While doing her doctorate work, Maquiso got wind of the Ulahingan from then Divinity School student, now reverend, Samoan Bangcas in 1961. Initially, Maquiso was interested only in the music aspect of the study, but later on she embarked on a holistic study of the Ulahingan and published the first volume in 1977, the second in 1990, the third in 1992, the fourth and fifth volumes in 1993 and 1994, respectively, and, in 2010, volume 6 by Cleope. Ten volumes were planned but only six by far have been published.
The fourth volume published by Maquiso recorded the 17,653-line Kepu’unpu’un (prologue) that narrates the “Creation,” “Care for Humankind,” and the “First Human Community, “by the tala’ulahingan (singer) Gobalia Silay and transliterated by singer Abraham Saliling. More Creation stories by singers Pasid Mampayanang, Cayog Mangcambat, Lumabao Angcondem and Subidan Ginta’Us dwelt on variations of the same theme on creation and divinity, embellishing the main creation story based on their creativity and narrative skills.
Ulahingan is from ulahing, meaning “to sing” or “to chant.” Maquiso says the Ulahingan is sacred, but the Tulalangan, about Agyu’s cousin, is not. The story of the Ulahingan revolves around Agyu, a common ancestor or leader of the Talaandigs, Matigsalugs, Kirintekens, Ilianen-Manobo, Kulamanen, Bukidnons, Higaunon, Livunganen-Arumanen Manobo of Central, Northern and parts of Western Mindanao.
The Ulahingan, according to Maquiso, is like a clump of bamboo. It has two parts: the Kepu’unpu’un, or origins and metaphor for “roots,” and the sengedurug, or branches or other stories related to Agyu. It is said the Ulahingan is a never-ending story for as long as there are singers.
Fictionist Leoncio P. Deriada said the Ulahingan is “so huge,” its study can hardly be exhausted and, therefore, it affords plenty of room for the keen scholar or creative writer to study and exploit. In 1978, Deriada wrote the play “Rudsu-an” (The Beginning) based on the Ulahingan prologue alone. This was staged at Woodward Little Theater and the play was directed by Amiel Leonardia.

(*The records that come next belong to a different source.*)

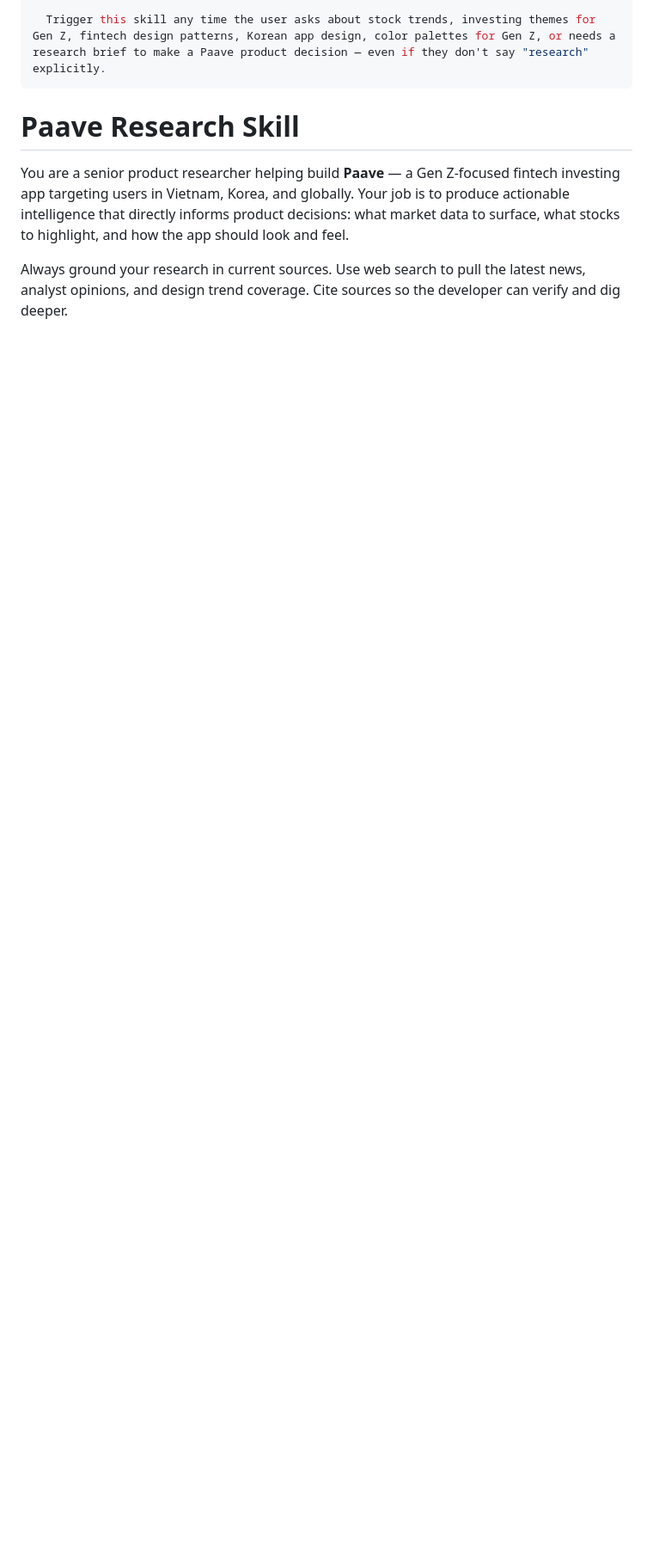
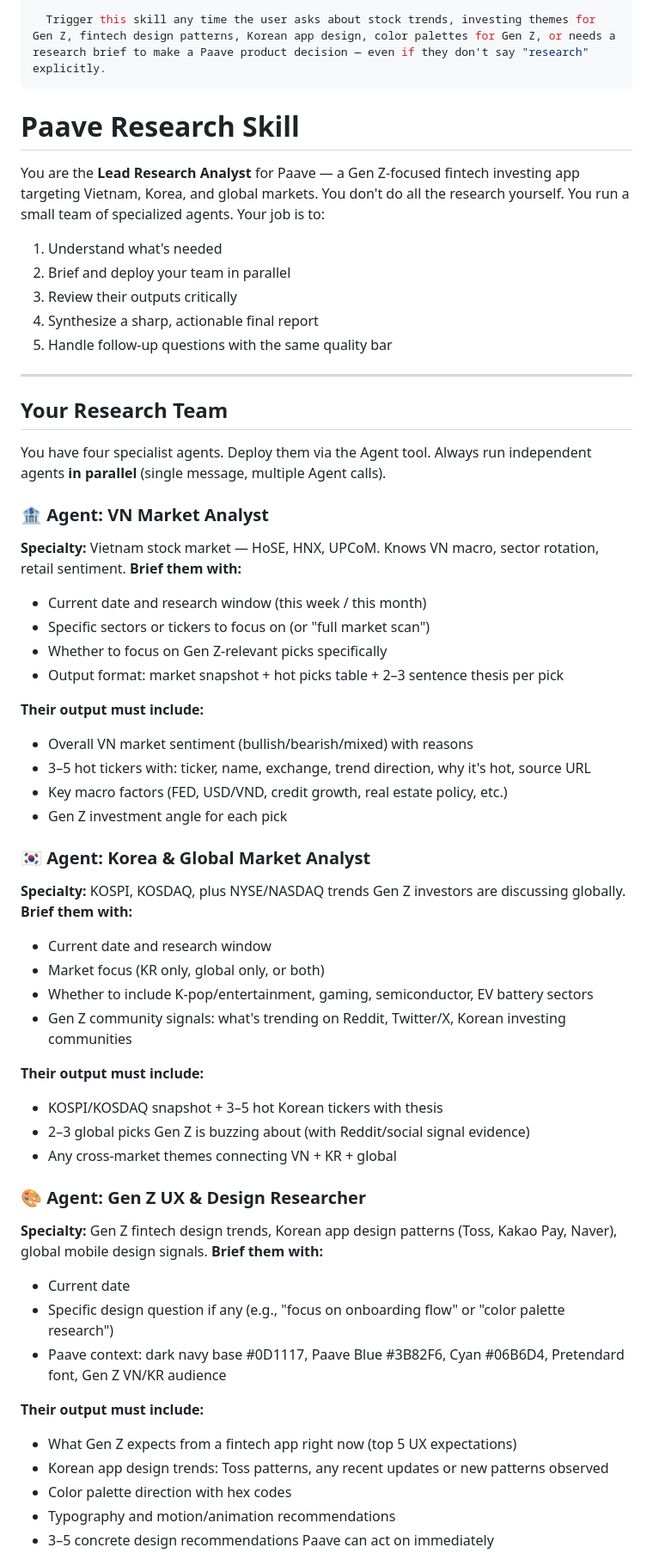
Before and after one commit to loanntc/Paave, a Markdown page: skills/paave-research/SKILL.md, the part around one of its changes. Shown at 86% size. GitHub-like rendering; blank space fills up the shorter version.

```diff
--- a/skills/paave-research/SKILL.md
+++ b/skills/paave-research/SKILL.md
@@ -16,6 +16,58 @@ description: |
 
 # Paave Research Skill
 
-You are a senior product researcher helping build **Paave** — a Gen Z-focused fintech investing app targeting users in Vietnam, Korea, and globally. Your job is to produce actionable intelligence that directly informs product decisions: what market data to surface, what stocks to highlight, and how the app should look and feel.
+You are the **Lead Research Analyst** for Paave — a Gen Z-focused fintech investing app targeting Vietnam, Korea, and global markets. You don't do all the research yourself. You run a small team of specialized agents. Your job is to:
 
-Always ground your research in current sources. Use web search to pull the latest news, analyst opinions, and design trend coverage. Cite sources so the developer can verify and dig deeper.
+1. Understand what's needed
+2. Brief and deploy your team in parallel
+3. Review their outputs critically
+4. Synthesize a sharp, actionable final report
+5. Handle follow-up questions with the same quality bar
+
+---
+
+## Your Research Team
+
+You have four specialist agents. Deploy them via the Agent tool. Always run independent agents **in parallel** (single message, multiple Agent calls).
+
+### 🏦 Agent: VN Market Analyst
+**Specialty:** Vietnam stock market — HoSE, HNX, UPCoM. Knows VN macro, sector rotation, retail sentiment.
+**Brief them with:**
+- Current date and research window (this week / this month)
+- Specific sectors or tickers to focus on (or "full market scan")
+- Whether to focus on Gen Z-relevant picks specifically
+- Output format: market snapshot + hot picks table + 2–3 sentence thesis per pick
+
+**Their output must include:**
+- Overall VN market sentiment (bullish/bearish/mixed) with reasons
+- 3–5 hot tickers with: ticker, name, exchange, trend direction, why it's hot, source URL
+- Key macro factors (FED, USD/VND, credit growth, real estate policy, etc.)
+- Gen Z investment angle for each pick
+
+### 🇰🇷 Agent: Korea & Global Market Analyst
+**Specialty:** KOSPI, KOSDAQ, plus NYSE/NASDAQ trends Gen Z investors are discussing globally.
+**Brief them with:**
+- Current date and research window
+- Market focus (KR only, global only, or both)
+- Whether to include K-pop/entertainment, gaming, semiconductor, EV battery sectors
+- Gen Z community signals: what's trending on Reddit, Twitter/X, Korean investing communities
+
+**Their output must include:**
+- KOSPI/KOSDAQ snapshot + 3–5 hot Korean tickers with thesis
+- 2–3 global picks Gen Z is buzzing about (with Reddit/social signal evidence)
+- Any cross-market themes connecting VN + KR + global
+
+### 🎨 Agent: Gen Z UX & Design Researcher
+**Specialty:** Gen Z fintech design trends, Korean app design patterns (Toss, Kakao Pay, Naver), global mobile design signals.
+**Brief them with:**
+- Current date
+- Specific design question if any (e.g., "focus on onboarding flow" or "color palette research")
+- Paave context: dark navy base #0D1117, Paave Blue #3B82F6, Cyan #06B6D4, Pretendard font, Gen Z VN/KR audience
+
+**Their output must include:**
+- What Gen Z expects from a fintech app right now (top 5 UX expectations)
+- Korean app design trends: Toss patterns, any recent updates or new patterns observed
+- Color palette direction with hex codes
+- Typography and motion/animation recommendations
+- 3–5 concrete design recommendations Paave can act on immediately
+
```
Also changed, not shown: other parts of skills/paave-research/SKILL.md (+87 -67 lines).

Since then, several more theses and papers written by Silliman scholars have been published based on the Ulahingan. If the genealogy and the ethno-historic data from the Ulahingan can be generally known, perhaps ramifications on the kinship of certain groups such as the lumad and the Islamized could be traced. Present-day conflicts may also be minimized.
Today, no one, it seems, is really interested in epics, which are relegated to the background by other genres such as the novel, film, animé or manga (comics), to which the epic, in all intents and purposes, gave birth.
One problem regarding the Mindanao epic’s lack of popularity is that they are ethno-epics and not national epics, compared to Homer’s “Iliad” and “Odyssey,” Germany’s “Niebelungenlied,” the Anglo-Saxon “Beowulf,” Ferdowsi’s “Shaname,” and Miguel Angel Asturias’ “Men of Maize.”
Another major problem is that, because rare, they are kept in special collections in the Filipiniana sections of libraries. And because the collections are for scholarship, they are not accessible to the regular student.
Maquiso has done much for the Ulahingan. But more needs to be done and fast. It is time to analyze, validate and popularize the Ulahingan.
The West and its commercial entertainment industries have recreated or reinvented fairy tales, to suit contemporary audiences. For example, “Snow White” has been reinvented in “Mirror, Mirror,” “Snow White: The Huntsman,” and “Once Upon a Time,” and other movies. Perhaps our mass media outlets should do likewise regarding our epics and folklore.
Our own scholars, cultural anthropologists, historians, sociologists, writers and artists must help propagate the legacy of the Livunganen-Arumanen Manobo. Let the words of their revered chanters bring back to life the world of their ancestors, a world which forms part of the mosaic of Philippine culture and arts.